National Institutes of Health
Contribution: T.P., C.J.G., and A.V. designed the studies; T.P., C.J.G., R.C., F.K., V.P.-K., and N.M.V. performed the research; H.C. and X.C. synthesized a critical reagent; and T.P., C.J.G., V.P.-K., J.L.W., N.M.V., and A.V. wrote the paper.
Conflict-of-interest disclosure: A.V. and N.M.V. are cofounders of Gc-Free Inc, a startup biotech company interested in the pathological consequences of Neu5Gc and Neu5Gc antibody interactions in humans. The remaining authors declare no competing financial interests.
Correspondence: Ajit Varki, 9500 Gilman Dr, University of California, San Diego, La Jolla, CA 92093-0687; e-mail: firstname.lastname@example.org.

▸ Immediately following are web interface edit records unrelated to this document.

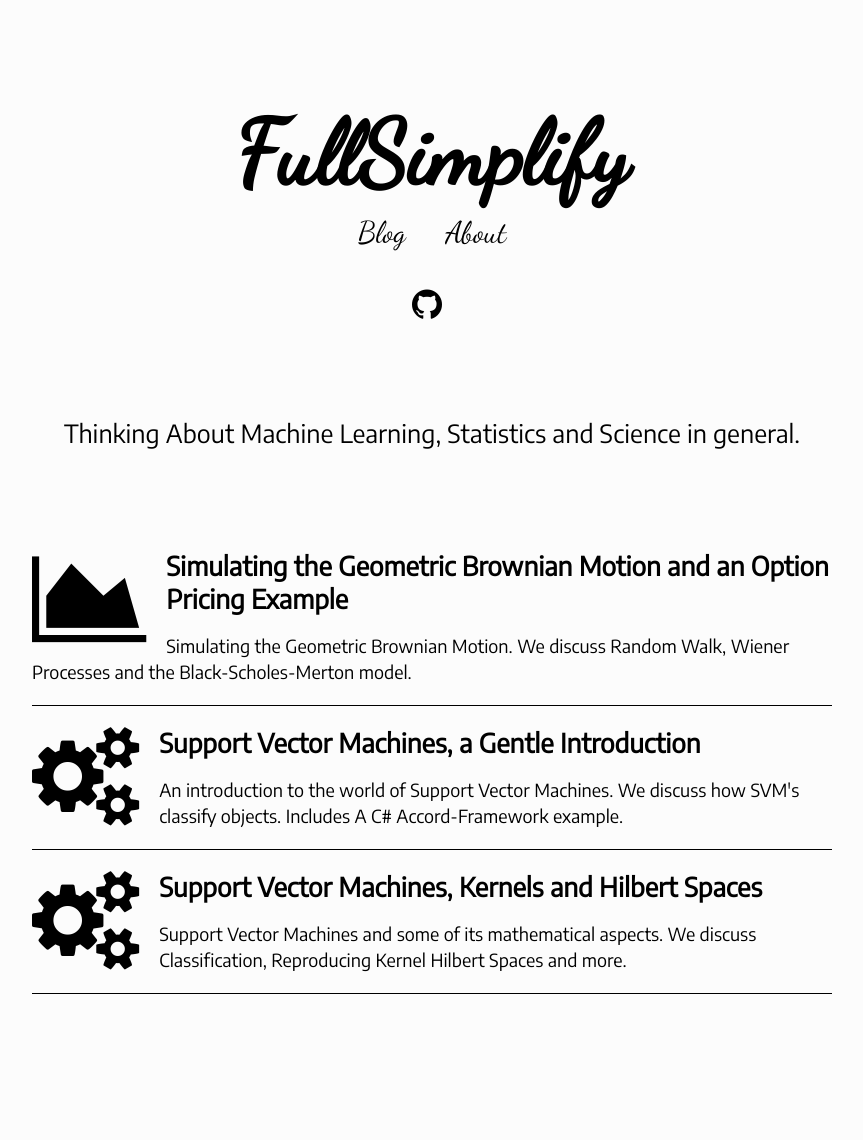
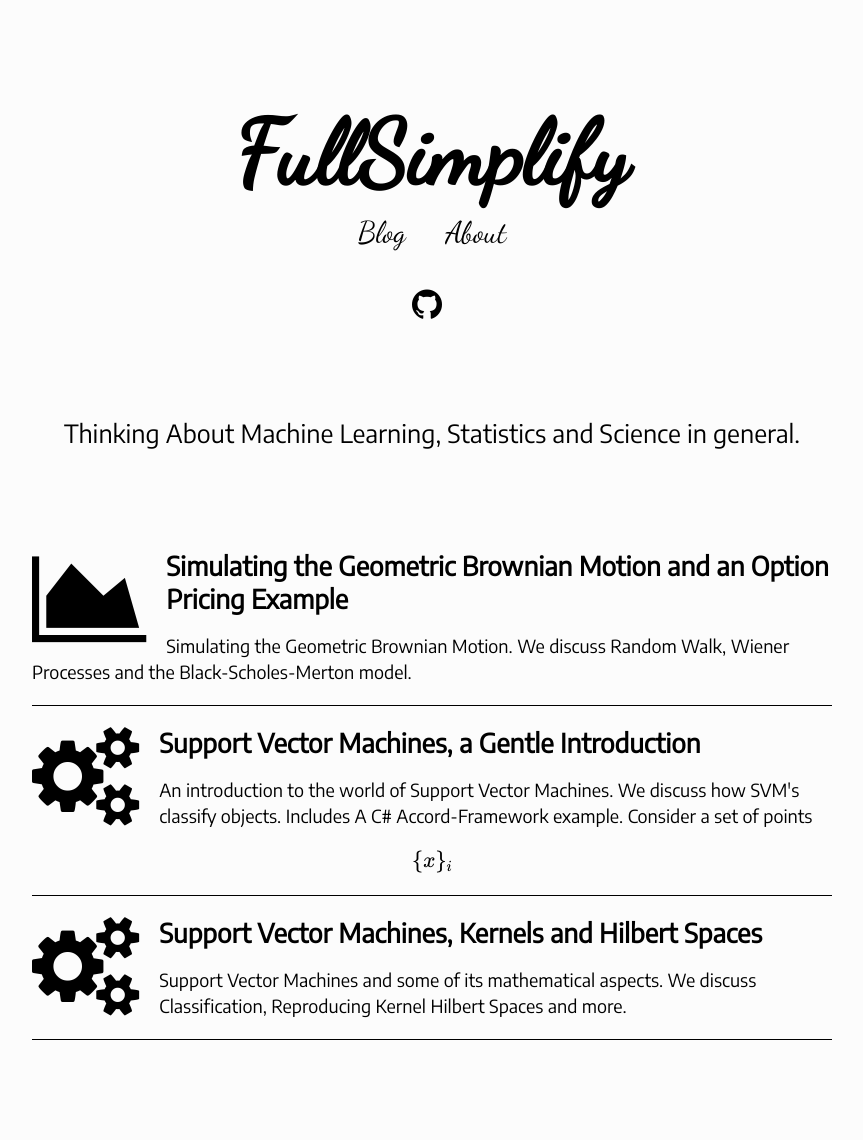
Before and after one commit to FullSimplify/FullSimplify.github.io, a Jekyll site: the page built from index.html, in a window 1280 px wide. Shown: the whole page, without its empty margins (208-1071 px from the left). Built offline with Jekyll 4.4.1, drawn with Linux system fonts in a browser that asks for light colours; some web fonts are replaced; formulas are drawn with MathJax 3; before the commit the page ends 1094 px from its top, so only the background shows below that.

Commit message:
Update 2000-01-03-SVM-a-gentle-introduction-01.md

```diff
--- a/_posts/2000-01-03-SVM-a-gentle-introduction-01.md
+++ b/_posts/2000-01-03-SVM-a-gentle-introduction-01.md
@@ -1,7 +1,7 @@
 ---
 layout: post
 description: An introduction to the world of Support Vector Machines. We discuss how SVM's classify objects, and look at some examples.
-excerpt: An introduction to the world of Support Vector Machines. We discuss how SVM's classify objects. Includes A C# Accord-Framework example.
+excerpt: An introduction to the world of Support Vector Machines. We discuss how SVM's classify objects. Includes A C# Accord-Framework example. Consider a set of points $$\{x\}_i$$
 title: "Support Vector Machines, a Gentle Introduction"
 subtitle: An introduction to the world of Support Vector Machines. We discuss how SVM's classify objects, and look at some examples.
 excerpt_separator: <!--more-->
```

T.P. and C.J.G. contributed equally to this work.